5. Analyze, share and act on the survey results
There are a number of ways to analyze your results from a simple list of comments to using statistical methods. The important thing is that you read the responses, consider your customer's ideas and take action if needed.
Many companies make the mistake of not sharing the results with the members of their organization for a variety of reasons - almost all are not good reasons. Make customer feedback and ideas a regular part of managing your business and improving customer satisfaction.
Survey results sitting in a box or computer are not like wine - they don't get better with age, quite the contrary they are more like wine turning to vinegar. Act on the feedback you get from your customers and look for new ideas and opportunities on how to grow your brand!

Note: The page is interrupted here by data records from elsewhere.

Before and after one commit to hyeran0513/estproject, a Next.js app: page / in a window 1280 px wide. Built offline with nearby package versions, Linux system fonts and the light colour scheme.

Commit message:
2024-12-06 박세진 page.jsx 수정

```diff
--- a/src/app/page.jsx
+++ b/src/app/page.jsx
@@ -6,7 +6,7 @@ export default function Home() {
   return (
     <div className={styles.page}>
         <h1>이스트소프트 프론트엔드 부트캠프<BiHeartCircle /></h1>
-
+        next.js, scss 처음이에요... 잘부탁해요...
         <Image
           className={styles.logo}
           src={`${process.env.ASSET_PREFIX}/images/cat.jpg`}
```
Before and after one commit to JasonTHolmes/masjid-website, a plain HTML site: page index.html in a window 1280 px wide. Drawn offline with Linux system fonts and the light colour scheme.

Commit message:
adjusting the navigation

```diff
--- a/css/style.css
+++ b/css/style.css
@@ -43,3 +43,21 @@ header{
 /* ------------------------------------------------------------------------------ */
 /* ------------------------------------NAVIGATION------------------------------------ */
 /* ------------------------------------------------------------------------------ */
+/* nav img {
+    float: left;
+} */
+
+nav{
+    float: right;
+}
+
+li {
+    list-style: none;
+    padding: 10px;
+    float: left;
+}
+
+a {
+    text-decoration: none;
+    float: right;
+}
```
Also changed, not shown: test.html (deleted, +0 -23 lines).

I look forward to having you as a regular reader. If you have comments or ideas on this article please post them below.
Neil McKenzie is an author, educator and consultant to artists and arts organizations in the areas of business and marketing planning. His recently published book, The Artist’s Business and Marketing ToolBox, was written to take the mystery out of business for artists and other creative professionals. He has more than 30 years experience as a management consultant and corporate marketing executive working with hundreds of organizations including some of the world’s top brands. Neil is a visiting professor at the Center for Innovation at Metropolitan State University of Denver, where he developed and teaches Artrepreneurship; and at University College at the University of Denver, where he teaches the graduate course, Marketing for the Arts. He is a frequent guest lecturer to artists and organizations in the creative sector and writes about the creative economy including several articles for Americans for the Arts, a national arts organization. Neil can be reached at 720-339-3160, email@example.com or http://creativesandbusiness.com